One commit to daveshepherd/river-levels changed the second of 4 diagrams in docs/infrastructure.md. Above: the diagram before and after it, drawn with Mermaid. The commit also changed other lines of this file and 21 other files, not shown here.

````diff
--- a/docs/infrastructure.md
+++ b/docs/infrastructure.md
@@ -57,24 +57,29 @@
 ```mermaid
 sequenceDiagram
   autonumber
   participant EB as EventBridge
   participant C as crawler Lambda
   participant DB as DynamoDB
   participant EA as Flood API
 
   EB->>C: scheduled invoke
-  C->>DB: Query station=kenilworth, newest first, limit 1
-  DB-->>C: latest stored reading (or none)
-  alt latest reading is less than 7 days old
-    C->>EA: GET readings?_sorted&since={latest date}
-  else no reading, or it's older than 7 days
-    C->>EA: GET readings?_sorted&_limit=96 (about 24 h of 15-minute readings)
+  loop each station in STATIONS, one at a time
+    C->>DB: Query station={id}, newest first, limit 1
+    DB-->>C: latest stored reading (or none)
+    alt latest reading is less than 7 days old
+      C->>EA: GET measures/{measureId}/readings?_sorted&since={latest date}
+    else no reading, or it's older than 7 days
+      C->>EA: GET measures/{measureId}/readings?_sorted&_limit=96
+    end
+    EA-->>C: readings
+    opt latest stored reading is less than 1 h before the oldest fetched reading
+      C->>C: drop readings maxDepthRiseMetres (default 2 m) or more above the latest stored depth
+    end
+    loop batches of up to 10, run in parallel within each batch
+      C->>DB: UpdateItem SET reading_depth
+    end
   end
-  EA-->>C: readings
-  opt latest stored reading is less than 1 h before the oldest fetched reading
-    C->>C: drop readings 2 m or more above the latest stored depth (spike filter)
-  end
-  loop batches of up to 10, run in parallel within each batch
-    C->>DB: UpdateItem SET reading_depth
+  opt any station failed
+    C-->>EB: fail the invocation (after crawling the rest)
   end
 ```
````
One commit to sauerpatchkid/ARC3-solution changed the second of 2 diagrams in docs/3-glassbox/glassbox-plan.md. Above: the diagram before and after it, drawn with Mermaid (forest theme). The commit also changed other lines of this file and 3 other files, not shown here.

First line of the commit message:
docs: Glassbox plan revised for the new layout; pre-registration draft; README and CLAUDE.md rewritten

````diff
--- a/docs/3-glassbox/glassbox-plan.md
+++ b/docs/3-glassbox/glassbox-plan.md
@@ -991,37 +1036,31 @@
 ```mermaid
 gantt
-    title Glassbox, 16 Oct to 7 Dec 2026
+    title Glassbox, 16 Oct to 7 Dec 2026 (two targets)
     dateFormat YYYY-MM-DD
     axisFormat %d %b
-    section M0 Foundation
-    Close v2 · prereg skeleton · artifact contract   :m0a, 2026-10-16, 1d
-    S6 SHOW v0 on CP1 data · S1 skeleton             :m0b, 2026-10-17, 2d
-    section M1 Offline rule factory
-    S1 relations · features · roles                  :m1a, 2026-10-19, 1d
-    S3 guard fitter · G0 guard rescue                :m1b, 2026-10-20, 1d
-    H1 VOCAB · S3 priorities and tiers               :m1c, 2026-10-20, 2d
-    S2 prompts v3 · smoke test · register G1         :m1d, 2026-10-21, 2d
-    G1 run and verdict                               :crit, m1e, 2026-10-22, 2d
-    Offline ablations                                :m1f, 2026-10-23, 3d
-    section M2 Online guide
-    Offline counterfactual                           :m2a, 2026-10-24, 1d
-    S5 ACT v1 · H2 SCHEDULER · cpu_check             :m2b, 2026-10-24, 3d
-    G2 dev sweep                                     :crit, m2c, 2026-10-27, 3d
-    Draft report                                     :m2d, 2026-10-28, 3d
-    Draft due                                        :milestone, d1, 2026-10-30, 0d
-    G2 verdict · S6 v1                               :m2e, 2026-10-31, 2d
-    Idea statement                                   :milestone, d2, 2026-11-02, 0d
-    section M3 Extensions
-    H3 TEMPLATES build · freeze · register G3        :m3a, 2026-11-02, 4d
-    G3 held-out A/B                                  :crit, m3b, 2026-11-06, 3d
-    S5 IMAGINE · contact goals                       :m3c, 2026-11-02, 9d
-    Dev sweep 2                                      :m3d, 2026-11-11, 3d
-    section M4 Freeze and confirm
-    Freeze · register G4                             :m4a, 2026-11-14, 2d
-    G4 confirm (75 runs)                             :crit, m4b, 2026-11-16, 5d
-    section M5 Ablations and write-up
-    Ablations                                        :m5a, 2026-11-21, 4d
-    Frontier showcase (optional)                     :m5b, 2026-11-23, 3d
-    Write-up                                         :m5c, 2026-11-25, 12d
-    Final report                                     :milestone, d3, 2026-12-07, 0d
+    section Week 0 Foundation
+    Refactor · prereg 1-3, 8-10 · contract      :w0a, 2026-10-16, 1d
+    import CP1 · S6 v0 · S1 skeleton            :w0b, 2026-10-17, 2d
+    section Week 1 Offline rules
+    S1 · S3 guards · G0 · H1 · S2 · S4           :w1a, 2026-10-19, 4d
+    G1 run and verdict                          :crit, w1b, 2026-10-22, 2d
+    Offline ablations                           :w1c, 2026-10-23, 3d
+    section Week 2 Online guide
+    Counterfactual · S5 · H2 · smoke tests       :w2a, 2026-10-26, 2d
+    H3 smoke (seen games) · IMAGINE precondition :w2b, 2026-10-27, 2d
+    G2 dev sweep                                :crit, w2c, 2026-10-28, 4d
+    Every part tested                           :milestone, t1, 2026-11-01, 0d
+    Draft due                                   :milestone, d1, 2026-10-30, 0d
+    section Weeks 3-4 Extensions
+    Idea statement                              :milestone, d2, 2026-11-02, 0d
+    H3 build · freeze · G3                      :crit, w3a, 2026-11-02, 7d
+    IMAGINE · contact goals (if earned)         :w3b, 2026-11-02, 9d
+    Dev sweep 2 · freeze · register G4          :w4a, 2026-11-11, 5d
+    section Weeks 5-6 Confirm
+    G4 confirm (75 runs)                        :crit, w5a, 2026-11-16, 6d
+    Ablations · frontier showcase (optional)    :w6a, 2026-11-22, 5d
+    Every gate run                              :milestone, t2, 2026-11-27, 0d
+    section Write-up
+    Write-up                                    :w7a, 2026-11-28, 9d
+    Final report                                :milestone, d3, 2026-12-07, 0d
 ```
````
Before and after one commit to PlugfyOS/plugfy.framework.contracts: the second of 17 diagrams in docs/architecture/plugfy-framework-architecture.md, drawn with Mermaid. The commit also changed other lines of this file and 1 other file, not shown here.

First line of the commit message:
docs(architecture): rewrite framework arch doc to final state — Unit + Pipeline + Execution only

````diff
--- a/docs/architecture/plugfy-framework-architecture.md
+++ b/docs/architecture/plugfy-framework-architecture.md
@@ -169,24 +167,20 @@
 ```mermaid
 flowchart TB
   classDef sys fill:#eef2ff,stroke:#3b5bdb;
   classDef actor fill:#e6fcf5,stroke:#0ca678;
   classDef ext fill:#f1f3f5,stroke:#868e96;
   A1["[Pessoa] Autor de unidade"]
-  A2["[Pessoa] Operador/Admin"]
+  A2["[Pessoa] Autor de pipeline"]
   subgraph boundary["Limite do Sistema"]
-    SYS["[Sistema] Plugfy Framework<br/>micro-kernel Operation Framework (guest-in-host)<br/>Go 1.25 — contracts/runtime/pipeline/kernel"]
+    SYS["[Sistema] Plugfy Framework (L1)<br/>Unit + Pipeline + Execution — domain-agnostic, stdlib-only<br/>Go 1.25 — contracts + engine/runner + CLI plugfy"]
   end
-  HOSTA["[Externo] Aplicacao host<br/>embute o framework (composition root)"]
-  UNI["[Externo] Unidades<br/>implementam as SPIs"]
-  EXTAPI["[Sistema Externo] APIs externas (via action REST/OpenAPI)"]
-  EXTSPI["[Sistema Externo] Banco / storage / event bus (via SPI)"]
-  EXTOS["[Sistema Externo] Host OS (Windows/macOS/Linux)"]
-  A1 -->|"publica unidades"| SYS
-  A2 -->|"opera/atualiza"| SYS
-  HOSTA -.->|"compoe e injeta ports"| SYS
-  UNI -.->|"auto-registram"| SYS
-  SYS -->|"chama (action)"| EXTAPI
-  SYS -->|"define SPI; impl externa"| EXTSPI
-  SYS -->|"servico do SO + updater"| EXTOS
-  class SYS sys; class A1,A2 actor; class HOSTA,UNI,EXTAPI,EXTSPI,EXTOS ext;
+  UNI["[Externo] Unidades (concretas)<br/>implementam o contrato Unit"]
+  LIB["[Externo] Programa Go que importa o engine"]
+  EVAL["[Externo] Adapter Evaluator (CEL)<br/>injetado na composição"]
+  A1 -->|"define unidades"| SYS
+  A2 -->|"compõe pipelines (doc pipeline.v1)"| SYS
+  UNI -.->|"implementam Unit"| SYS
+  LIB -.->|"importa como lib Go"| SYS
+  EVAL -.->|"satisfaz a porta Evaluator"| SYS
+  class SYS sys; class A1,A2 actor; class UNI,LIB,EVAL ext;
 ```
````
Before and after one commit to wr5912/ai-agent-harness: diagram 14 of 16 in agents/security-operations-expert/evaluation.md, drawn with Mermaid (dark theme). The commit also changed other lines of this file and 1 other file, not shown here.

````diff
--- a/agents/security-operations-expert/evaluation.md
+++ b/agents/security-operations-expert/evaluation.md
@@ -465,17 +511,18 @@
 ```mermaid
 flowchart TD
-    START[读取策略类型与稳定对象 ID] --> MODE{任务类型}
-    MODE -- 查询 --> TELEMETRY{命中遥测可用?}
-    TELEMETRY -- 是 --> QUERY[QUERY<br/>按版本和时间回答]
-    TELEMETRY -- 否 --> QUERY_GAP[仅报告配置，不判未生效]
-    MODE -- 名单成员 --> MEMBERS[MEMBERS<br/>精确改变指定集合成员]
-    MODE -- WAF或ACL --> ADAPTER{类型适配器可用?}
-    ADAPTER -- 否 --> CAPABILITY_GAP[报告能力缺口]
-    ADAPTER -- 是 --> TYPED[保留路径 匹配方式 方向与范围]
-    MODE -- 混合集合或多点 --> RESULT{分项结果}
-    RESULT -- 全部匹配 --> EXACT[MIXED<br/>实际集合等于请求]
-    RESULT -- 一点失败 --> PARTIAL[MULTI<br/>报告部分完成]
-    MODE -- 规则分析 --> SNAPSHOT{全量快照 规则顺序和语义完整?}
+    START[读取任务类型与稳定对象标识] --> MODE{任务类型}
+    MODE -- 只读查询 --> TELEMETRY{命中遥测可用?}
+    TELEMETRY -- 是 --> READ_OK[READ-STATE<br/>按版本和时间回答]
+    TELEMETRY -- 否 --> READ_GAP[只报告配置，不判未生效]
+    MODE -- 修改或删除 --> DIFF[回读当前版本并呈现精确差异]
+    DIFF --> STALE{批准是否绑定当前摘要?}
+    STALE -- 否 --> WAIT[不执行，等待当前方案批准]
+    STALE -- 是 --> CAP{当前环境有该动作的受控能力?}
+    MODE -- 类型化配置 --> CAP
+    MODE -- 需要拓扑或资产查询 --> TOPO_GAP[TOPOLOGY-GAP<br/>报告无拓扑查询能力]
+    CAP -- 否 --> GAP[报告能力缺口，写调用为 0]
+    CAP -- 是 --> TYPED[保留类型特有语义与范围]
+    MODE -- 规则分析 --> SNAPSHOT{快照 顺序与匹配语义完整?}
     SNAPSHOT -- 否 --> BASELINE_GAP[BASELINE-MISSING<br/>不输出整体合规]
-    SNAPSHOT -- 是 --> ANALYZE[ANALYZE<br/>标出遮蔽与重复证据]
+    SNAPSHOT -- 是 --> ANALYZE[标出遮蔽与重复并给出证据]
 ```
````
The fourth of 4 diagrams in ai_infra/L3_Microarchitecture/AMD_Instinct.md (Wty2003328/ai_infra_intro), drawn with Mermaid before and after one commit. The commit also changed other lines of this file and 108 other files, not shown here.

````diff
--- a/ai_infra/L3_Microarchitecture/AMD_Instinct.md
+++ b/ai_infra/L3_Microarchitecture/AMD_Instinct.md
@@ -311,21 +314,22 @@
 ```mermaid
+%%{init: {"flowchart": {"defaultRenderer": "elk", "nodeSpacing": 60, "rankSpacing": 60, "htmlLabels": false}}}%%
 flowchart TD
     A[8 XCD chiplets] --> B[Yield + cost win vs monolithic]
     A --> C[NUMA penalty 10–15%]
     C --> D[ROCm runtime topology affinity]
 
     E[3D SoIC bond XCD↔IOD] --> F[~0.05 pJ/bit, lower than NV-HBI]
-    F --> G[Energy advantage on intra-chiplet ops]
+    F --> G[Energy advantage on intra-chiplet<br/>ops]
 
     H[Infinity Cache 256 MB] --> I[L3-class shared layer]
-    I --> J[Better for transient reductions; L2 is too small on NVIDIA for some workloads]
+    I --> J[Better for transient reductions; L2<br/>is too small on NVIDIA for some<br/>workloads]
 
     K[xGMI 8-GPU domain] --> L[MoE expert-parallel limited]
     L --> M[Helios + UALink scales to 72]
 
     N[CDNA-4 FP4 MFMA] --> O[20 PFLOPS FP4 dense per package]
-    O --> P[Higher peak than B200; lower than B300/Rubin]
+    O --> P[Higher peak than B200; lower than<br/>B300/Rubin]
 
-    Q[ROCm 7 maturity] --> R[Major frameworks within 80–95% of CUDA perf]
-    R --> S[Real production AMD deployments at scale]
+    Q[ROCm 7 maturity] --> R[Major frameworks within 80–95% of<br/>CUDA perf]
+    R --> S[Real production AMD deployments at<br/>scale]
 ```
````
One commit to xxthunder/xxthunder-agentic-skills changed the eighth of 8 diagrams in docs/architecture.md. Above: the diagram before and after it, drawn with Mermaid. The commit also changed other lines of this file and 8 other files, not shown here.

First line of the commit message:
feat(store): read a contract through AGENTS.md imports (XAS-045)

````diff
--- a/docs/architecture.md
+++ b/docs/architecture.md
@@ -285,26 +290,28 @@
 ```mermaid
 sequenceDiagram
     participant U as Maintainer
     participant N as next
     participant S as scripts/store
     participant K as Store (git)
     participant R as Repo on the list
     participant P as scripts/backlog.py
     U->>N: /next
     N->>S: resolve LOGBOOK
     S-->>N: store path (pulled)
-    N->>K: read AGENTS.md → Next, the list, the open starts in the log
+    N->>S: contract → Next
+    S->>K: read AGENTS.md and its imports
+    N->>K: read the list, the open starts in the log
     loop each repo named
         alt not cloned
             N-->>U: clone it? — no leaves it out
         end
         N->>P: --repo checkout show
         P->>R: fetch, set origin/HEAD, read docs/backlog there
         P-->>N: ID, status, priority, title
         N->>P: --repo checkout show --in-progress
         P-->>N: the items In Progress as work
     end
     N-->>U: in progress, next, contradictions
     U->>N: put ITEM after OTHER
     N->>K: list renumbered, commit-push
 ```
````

§

Task goal:
All lines from the one that contains "N->>K: read the" through the end of the material are to be quoted exactly, with both ends included.

Expected output:
+    N->>K: read the list, the open starts in the log
     loop each repo named
         alt not cloned
             N-->>U: clone it? — no leaves it out
         end
         N->>P: --repo checkout show
         P->>R: fetch, set origin/HEAD, read docs/backlog there
         P-->>N: ID, status, priority, title
         N->>P: --repo checkout show --in-progress
         P-->>N: the items In Progress as work
     end
     N-->>U: in progress, next, contradictions
     U->>N: put ITEM after OTHER
     N->>K: list renumbered, commit-push
 ```
````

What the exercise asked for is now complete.